Bolin was a revered '70s-era rock-jazz-funk guitarist, singer and songwriter who toured and recorded with both Deep Purple and the James Gang, made two remarkable solo albums and played on influential fusion sessions for Billy Cobham and Alphonse Mouzon. This, he accomplished by the time he was 25, when he died of a drug overdose.
Thirty-six years later, co-producers Haynes and Greg Hampton use some of Bolin's working tapes and outtakes as the foundation over which some of today's hottest ax men play.
The mixes can be a little rough, and the graft doesn't always bear fruit. But when it does, the results are explosive. Trucks especially tears it up on the fusion excursion "Smooth Fandango," and Haynes adds some nice Bolin-style sonic touches to "Teaser." The most delicious track is "Savannah Woman," on which jazz maestro John Scofield's elegant licks perfectly complement the number's breezy tropical vibe.
Bolin's original vocals remain on most of the tracks. But former Deep Purple bassist Glenn Hughes howls convincingly on "Sugar Shack" and "Lotus."

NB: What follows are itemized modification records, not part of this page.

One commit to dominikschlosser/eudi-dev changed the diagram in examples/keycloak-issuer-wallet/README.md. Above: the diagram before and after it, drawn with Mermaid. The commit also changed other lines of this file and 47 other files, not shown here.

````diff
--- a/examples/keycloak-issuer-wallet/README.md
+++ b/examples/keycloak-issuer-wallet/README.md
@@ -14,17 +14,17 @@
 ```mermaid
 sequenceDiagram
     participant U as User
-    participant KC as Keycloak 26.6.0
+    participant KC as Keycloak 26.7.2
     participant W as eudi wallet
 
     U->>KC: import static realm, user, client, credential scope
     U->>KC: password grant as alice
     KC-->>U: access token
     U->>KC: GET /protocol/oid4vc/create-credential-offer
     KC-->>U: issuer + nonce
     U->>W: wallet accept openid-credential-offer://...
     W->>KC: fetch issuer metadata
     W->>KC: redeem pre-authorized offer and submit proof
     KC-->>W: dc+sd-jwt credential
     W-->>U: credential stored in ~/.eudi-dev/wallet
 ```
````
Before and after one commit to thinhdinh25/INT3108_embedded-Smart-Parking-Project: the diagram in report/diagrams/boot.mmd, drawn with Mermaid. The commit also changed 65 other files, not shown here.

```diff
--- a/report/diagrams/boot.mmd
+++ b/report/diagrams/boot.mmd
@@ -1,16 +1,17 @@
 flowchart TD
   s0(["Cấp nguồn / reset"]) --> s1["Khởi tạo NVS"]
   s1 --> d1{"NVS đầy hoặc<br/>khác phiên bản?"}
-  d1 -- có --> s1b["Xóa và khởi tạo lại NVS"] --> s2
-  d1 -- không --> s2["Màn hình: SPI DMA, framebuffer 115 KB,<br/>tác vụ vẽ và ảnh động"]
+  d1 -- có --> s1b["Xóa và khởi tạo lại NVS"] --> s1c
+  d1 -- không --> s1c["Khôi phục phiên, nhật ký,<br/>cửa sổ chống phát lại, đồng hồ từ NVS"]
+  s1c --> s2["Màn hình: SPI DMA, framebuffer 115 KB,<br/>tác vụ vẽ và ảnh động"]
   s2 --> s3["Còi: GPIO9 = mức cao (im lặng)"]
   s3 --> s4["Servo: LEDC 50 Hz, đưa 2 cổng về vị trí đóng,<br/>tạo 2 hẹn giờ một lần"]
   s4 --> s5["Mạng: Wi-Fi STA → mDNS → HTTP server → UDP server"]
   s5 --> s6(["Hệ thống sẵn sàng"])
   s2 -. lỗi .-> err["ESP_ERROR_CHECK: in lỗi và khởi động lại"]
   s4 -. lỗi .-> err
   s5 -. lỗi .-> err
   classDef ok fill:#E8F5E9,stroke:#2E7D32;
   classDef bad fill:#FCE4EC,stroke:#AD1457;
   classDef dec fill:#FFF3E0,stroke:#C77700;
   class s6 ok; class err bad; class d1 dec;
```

One is tempted to wonder: Since Bolin's original recordings hold up surprisingly well, why didn't players of this caliber simply record an all-new tribute album?